DATA SUPPLIED section start
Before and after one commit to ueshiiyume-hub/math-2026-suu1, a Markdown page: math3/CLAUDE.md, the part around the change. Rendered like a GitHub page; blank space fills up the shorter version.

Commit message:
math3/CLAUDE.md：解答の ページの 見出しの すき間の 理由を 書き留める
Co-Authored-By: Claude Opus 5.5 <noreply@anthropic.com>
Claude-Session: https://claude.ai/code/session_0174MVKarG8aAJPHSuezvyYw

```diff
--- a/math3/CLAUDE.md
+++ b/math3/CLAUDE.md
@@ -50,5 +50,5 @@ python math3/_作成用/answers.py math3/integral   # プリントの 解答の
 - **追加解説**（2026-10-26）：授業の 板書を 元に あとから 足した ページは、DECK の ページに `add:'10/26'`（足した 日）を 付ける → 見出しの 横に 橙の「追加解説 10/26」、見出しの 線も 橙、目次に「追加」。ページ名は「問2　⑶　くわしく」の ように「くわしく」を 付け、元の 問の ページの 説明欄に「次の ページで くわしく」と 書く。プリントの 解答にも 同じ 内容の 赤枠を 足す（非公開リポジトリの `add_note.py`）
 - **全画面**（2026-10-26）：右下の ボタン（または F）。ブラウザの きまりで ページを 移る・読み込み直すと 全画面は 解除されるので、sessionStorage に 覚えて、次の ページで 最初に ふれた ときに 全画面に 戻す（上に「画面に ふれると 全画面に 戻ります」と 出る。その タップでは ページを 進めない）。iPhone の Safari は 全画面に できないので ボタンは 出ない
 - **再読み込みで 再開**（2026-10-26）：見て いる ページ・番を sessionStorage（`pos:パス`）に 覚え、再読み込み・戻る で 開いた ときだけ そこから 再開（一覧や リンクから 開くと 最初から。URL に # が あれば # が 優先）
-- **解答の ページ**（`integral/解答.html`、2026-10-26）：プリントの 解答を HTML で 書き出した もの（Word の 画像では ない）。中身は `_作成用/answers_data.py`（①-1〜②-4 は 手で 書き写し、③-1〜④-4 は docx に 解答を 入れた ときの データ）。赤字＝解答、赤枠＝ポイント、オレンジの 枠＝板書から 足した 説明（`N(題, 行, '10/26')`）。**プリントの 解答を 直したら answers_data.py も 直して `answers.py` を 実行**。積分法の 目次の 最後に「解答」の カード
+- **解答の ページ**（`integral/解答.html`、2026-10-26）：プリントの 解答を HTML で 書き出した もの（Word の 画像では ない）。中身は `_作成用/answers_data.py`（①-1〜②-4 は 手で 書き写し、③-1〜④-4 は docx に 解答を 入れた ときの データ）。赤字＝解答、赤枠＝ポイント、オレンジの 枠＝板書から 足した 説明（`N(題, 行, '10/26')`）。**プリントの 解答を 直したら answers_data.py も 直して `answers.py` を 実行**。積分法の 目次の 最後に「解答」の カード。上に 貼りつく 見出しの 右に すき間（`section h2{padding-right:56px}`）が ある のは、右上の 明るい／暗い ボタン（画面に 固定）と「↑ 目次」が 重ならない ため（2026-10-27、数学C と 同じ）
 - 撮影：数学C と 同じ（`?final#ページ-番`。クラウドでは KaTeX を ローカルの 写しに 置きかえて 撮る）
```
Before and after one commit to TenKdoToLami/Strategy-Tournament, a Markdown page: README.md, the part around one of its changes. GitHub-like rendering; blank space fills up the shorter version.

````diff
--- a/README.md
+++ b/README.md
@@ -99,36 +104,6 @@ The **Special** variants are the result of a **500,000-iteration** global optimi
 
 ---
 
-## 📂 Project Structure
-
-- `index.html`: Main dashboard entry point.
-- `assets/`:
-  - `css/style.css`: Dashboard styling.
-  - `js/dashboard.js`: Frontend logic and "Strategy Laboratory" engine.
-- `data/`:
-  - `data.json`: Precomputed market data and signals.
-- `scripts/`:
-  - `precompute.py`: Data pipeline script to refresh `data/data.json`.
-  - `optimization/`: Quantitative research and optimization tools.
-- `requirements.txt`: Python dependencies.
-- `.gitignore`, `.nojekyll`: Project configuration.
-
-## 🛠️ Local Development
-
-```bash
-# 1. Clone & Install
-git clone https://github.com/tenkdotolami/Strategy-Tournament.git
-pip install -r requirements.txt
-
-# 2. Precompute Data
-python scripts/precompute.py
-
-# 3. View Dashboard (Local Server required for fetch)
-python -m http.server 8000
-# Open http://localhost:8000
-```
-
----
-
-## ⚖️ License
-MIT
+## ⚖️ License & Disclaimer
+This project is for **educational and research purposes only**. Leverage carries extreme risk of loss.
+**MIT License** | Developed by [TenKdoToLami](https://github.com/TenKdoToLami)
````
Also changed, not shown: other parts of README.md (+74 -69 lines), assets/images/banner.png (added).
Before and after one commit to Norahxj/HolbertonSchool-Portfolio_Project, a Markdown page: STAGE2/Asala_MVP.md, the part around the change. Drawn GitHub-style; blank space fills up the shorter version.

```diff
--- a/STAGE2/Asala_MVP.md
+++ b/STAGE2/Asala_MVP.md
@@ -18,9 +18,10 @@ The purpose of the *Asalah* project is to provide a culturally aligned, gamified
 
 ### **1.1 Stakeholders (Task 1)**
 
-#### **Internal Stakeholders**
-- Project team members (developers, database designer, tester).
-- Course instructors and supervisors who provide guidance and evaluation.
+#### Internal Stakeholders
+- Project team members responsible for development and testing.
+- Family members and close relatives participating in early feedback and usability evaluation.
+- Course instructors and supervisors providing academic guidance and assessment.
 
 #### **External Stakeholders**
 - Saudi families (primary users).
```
DATA SUPPLIED section end
WORK TASK - Tally every line above that has the word "Stakeholders", and report the total with no other words.

TASK RESULT - 4